There’s a lot of stuff in the world.
Actually, there is too much stuff.
You need to ensure your stuff is legendary cool stuff, so you don’t just spend lots of money and resources trying to stand out from all the other similar stuff.
A great idea could be a lemon or a grand slam success and only the courageous will be prepared to take that risk.
Emily Miazga has the gritty resilience it takes to win the Coast to Coast endurance race three times and she has heaped that determination into a new product, Em’s Power Cookies – Hemp Protein Cookie.
The product is so new and original – it’s not even legal for Emily to sell it in New Zealand because it contains hemp protein.
Before you get excited, hemp cookies will not get you high but hemp is highly nutritious, and it is consumed around the world by people who are focused on their health.

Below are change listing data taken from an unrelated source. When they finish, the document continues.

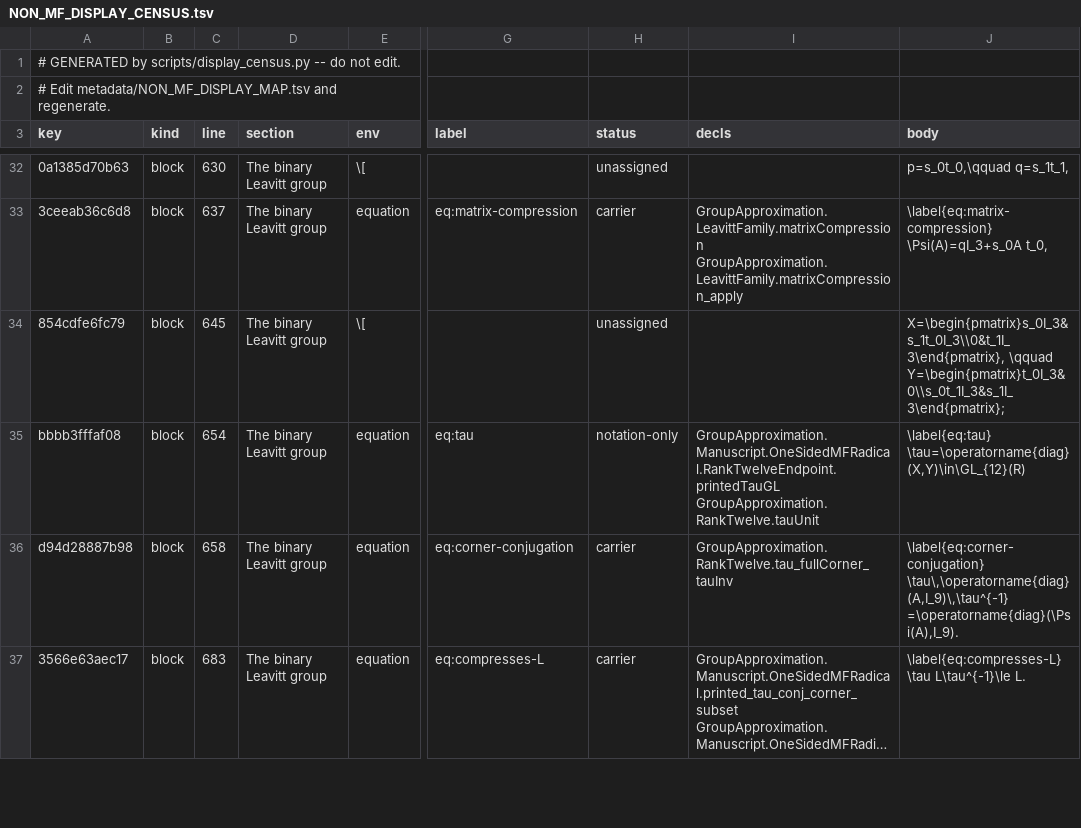
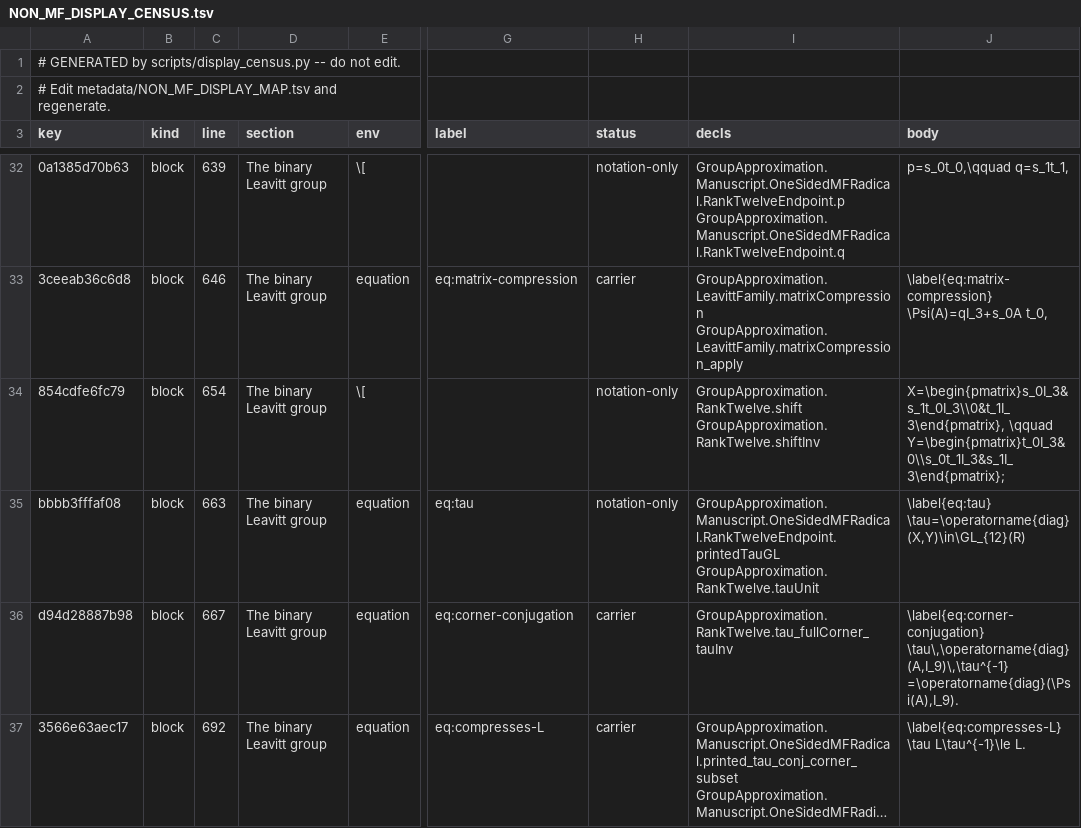
Before and after one commit to SauersML/group-approximation, a TSV file: metadata/NON_MF_DISPLAY_CENSUS.tsv, drawn as a sheet; only a part is shown, gaps mark what is left out; long unchanged cells end in …; the diff covers the shown part only; the diff names each change by its address in the sheet, - before the commit and + after, or states it on an @@ line.

```diff
--- a/metadata/NON_MF_DISPLAY_CENSUS.tsv
+++ b/metadata/NON_MF_DISPLAY_CENSUS.tsv
-C32 (line): 630
+C32 (line): 639
-H32 (status): unassigned
+H32 (status): notation-only
-I32 (decls): (empty)
+I32 (decls): GroupApproximation.Manuscript.OneSidedMFRadical.RankTwelveEndpoint.p GroupApproximation.Manuscript.OneSidedMFRadical.RankTwelveEndpoint.q
-C33 (line): 637
+C33 (line): 646
-C34 (line): 645
+C34 (line): 654
-H34 (status): unassigned
+H34 (status): notation-only
-I34 (decls): (empty)
+I34 (decls): GroupApproximation.RankTwelve.shift GroupApproximation.RankTwelve.shiftInv
-C35 (line): 654
+C35 (line): 663
-C36 (line): 658
+C36 (line): 667
-C37 (line): 683
+C37 (line): 692
```
Also changed, not shown: 9 added rows, 1 removed row and 91 edited cells elsewhere in this file, metadata/NON_MF_DISPLAY_MAP.tsv, 17 other files.
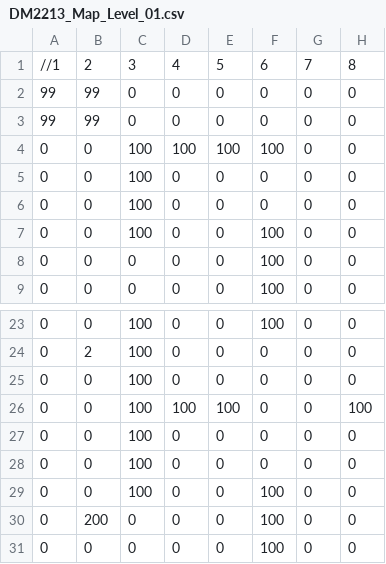
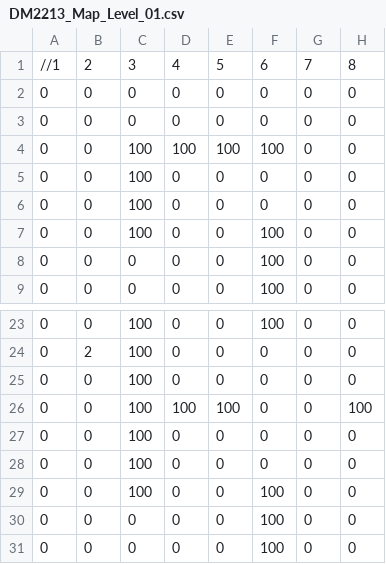
Before and after one commit to Azarianz/Group12_SP3, a CSV file: App/Maps/DM2213_Map_Level_01.csv, drawn as a sheet; only a part is shown, gaps mark what is left out; the diff names each change by its address in the sheet, - before the commit and + after, or states it on an @@ line.

```diff
--- a/App/Maps/DM2213_Map_Level_01.csv
+++ b/App/Maps/DM2213_Map_Level_01.csv
-A2:A3: 99
+A2:A3: 0
-B2:B3: 99
+B2:B3: 0
-B30: 200
+B30: 0
```
Also changed, not shown: 4 other files.
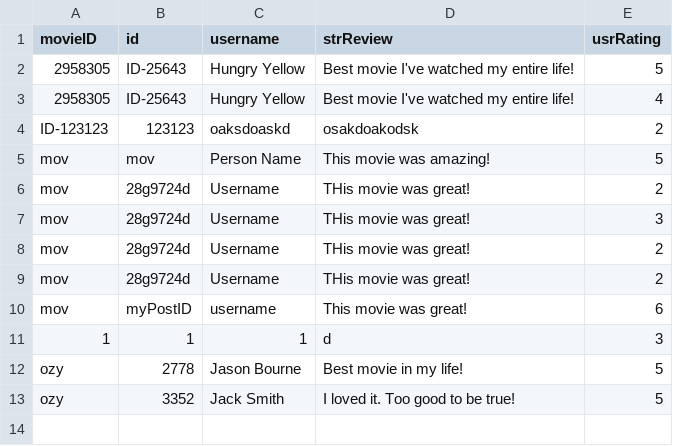
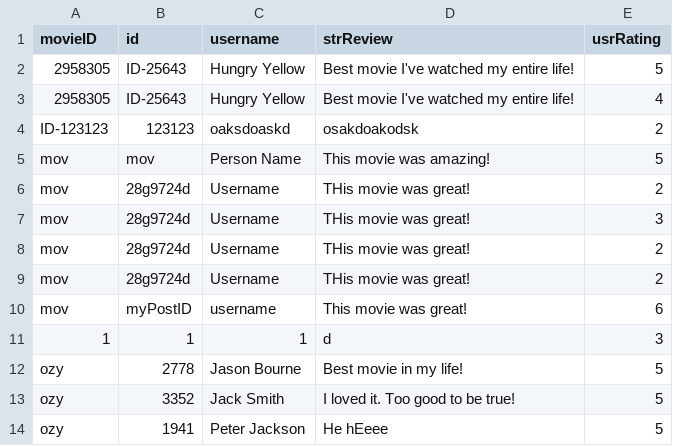
Before and after one commit to TsienJin/SC2002-Project, a CSV file: src/dataDriver/data/review.csv, drawn as a sheet; the diff names each change by its address in the sheet, - before the commit and + after, or states it on an @@ line.

```diff
--- a/src/dataDriver/data/review.csv
+++ b/src/dataDriver/data/review.csv
+row 14: ozy | 1941 | Peter Jackson | He hEeee | 5
```
Also changed, not shown: src/dataDriver/data/bookingHistory.csv, 2 other files.
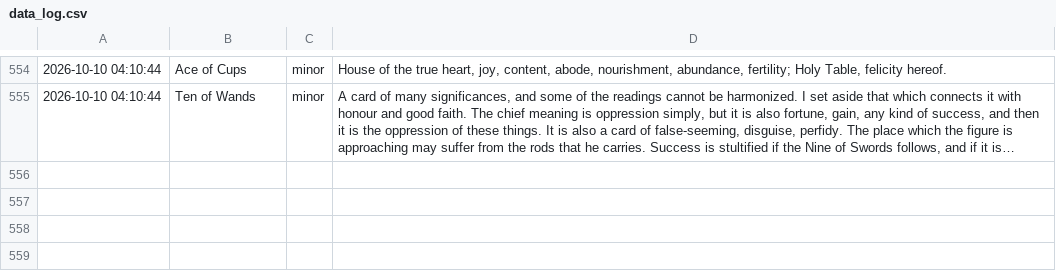
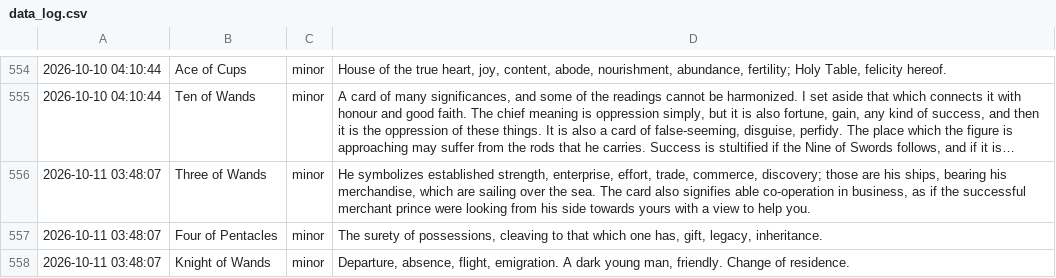
Before and after one commit to prakhar-upadhyay/Daily-Tarot-Scrapper, a CSV file: data_log.csv, drawn as a sheet; only a part is shown, gaps mark what is left out; long unchanged cells end in …; the diff names each change by its address in the sheet, - before the commit and + after, or states it on an @@ line.

```diff
--- a/data_log.csv
+++ b/data_log.csv
+row 556: 2026-10-11 03:48:07 | Three of Wands | minor | He symbolizes established strength, enterprise, effort, trade, commerce, discovery; those are his ships, bearing his merchandise, which are sailing over the sea. The card also signifies able co-operation in business, as if the successful merchant prince were looking from his side towards yours with a view to help you.
+row 557: 2026-10-11 03:48:07 | Four of Pentacles | minor | The surety of possessions, cleaving to that which one has, gift, legacy, inheritance.
+row 558: 2026-10-11 03:48:07 | Knight of Wands | minor | Departure, absence, flight, emigration. A dark young man, friendly. Change of residence.
```
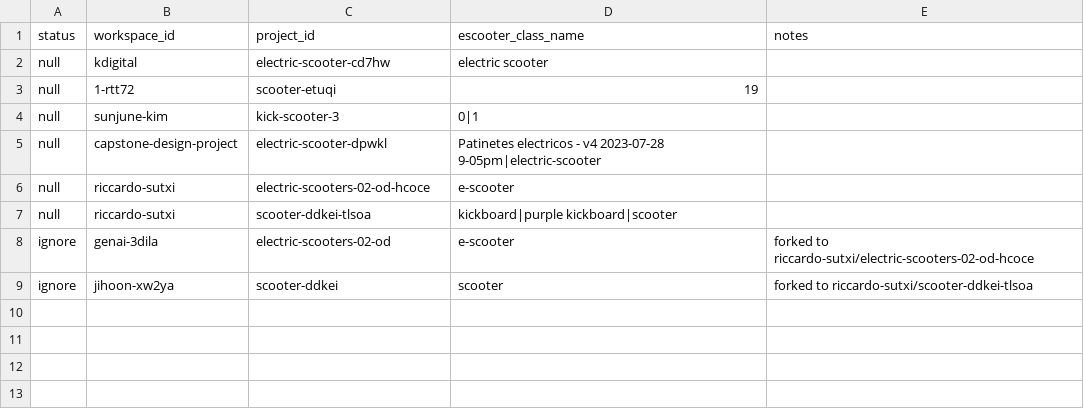
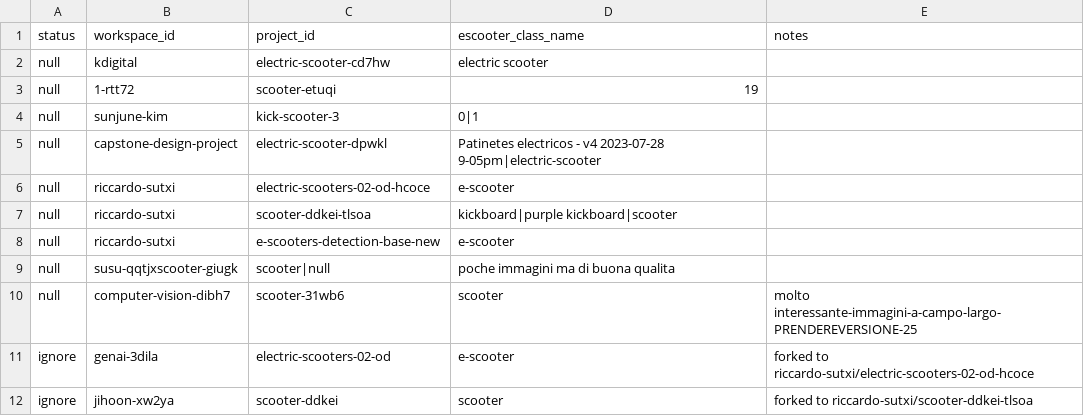
Before and after one commit to rtitton/escooter-image-hunt, a CSV file: roboflow-datasets_to_download.csv, drawn as a sheet; the diff names each change by its address in the sheet, - before the commit and + after, or states it on an @@ line.

Commit message:
Aggiungi due dataset alla selezione. scooter-31wb6 notevole per la qualità COCO-like delle immagini (no close-up e strisce di frame da video)

```diff
--- a/roboflow-datasets_to_download.csv
+++ b/roboflow-datasets_to_download.csv
+row 8: null | riccardo-sutxi | e-scooters-detection-base-new | e-scooter
+row 9: null | susu-qqtjxscooter-giugk | scooter|null | poche immagini ma di buona qualita
+row 10: null | computer-vision-dibh7 | scooter-31wb6 | scooter | molto interessante-immagini-a-campo-largo-PRENDEREVERSIONE-25
```
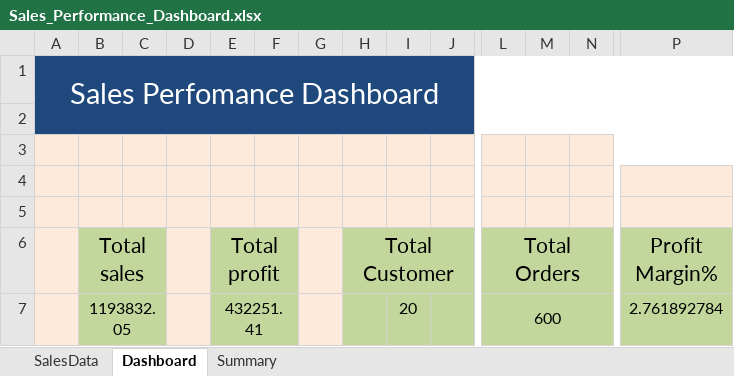
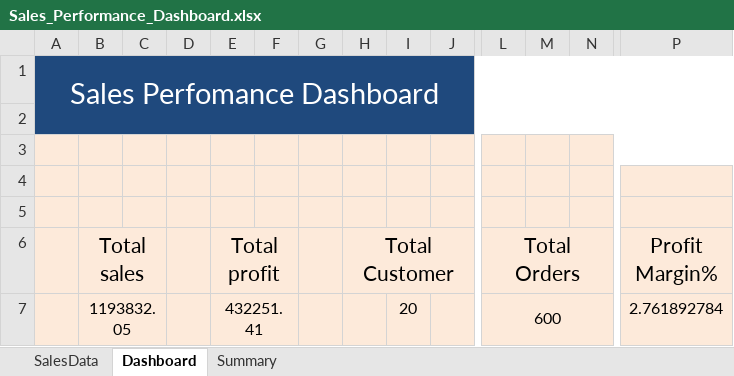
Before and after one commit to shravani635/DA-projects, an Excel workbook: Excel Project/Sales_Performance_Dashboard.xlsx, sheet Dashboard, drawn as a sheet; only a part is shown, gaps mark what is left out; values as stored, in another font and other column widths than the file's, no borders; charts and pictures not drawn; the diff names each change by its address in the sheet, - before the commit and + after, or states it on an @@ line.

```diff
--- a/Excel Project/Sales_Performance_Dashboard.xlsx (sheet Dashboard)
+++ b/Excel Project/Sales_Performance_Dashboard.xlsx (sheet Dashboard)
-B6:C7 fill: #C3D69B
+B6:C7 fill: #FDEADA
-E6:F7 fill: #C3D69B
+E6:F7 fill: #FDEADA
-H6:J7 fill: #C3D69B
+H6:J7 fill: #FDEADA
-L6:N7 fill: #C3D69B
+L6:N7 fill: #FDEADA
-P6:P7 fill: #C3D69B
+P6:P7 fill: #FDEADA
```
Also changed, not shown: charts or pictures, 7 other files.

They are more likely to be whipping up a kale smoothie to replenish themselves after a yoga workout than hotboxing in a station wagon at the beach.
From a PR perspective Emily’s idea is cookie gold.
Hemp is a hot topic, Emily is bursting with enthusiasm and she has a great back story.
She lives at Ngakawau on New Zealand’s West Coast (just Google it), she’s won Coast to Coast and she has taken a gamble on legislation changing.
Waiting for politicians to sort out anomalies with hemp regulations is another story angle.
Give exclusives to media
The media loves this type of story and to make the most of it – a few exclusives had to be given.
It may feel like risky business but pitching a story to one or two key media organisations is likely to raise the profile of a good story.
Media compete with each other and most journos still want the scoop. Don’t steal their thunder with social media posts, blogs or giving the story to a similar news outlet.
Generally, you can give exclusives to one print, one television and one radio organisation.
Don’t waste your time or theirs by mass circulation to everyone – unless you are Apple releasing the latest iPhone and the world is lining up to find out what is new.
Proof is in the cookie
The result for Emily was a decent story in NZ Herald’s lifestyle section, which is bang on Em’s Power Cookies’ target audience.
Emily’s story made the Seven Sharp line up and whether you watch the show or not – TV still nails it for media reach.
NZ Herald reported that in February 2018 “according to Nielsen's overnight ratings, more than 466,000 viewers aged 5+ tuned in - and an impressive 144,000 aged 25-54.”
Since February, Seven Sharp is reported to score an average 90,000 viewers each night.
Keep in touch
Once you have success with a reporter, say ‘thank you’, stay in touch and give them first option on any developments in your story.
They may say ‘no’ but at least you’ve helped maintain your professional relationship with the media.
If they love your story, they’ll be pretty grumpy if you take a follow up lead to their opposition.
Share the good news
When your story has gone live and you can access it digitally, share links to it via your database and social media channels.
However, take caution around copyright and give kudos to the media that supported you. Don’t take credit for content that is not yours.
And lastly, if your story isn’t newsworthy don’t take it personally when you never hear back from phone calls or get a reply to your emails.
Newsrooms are under endless pressure and have limited resources.
You may just need to think a lot harder about being newsworthy rather than expecting free advertising.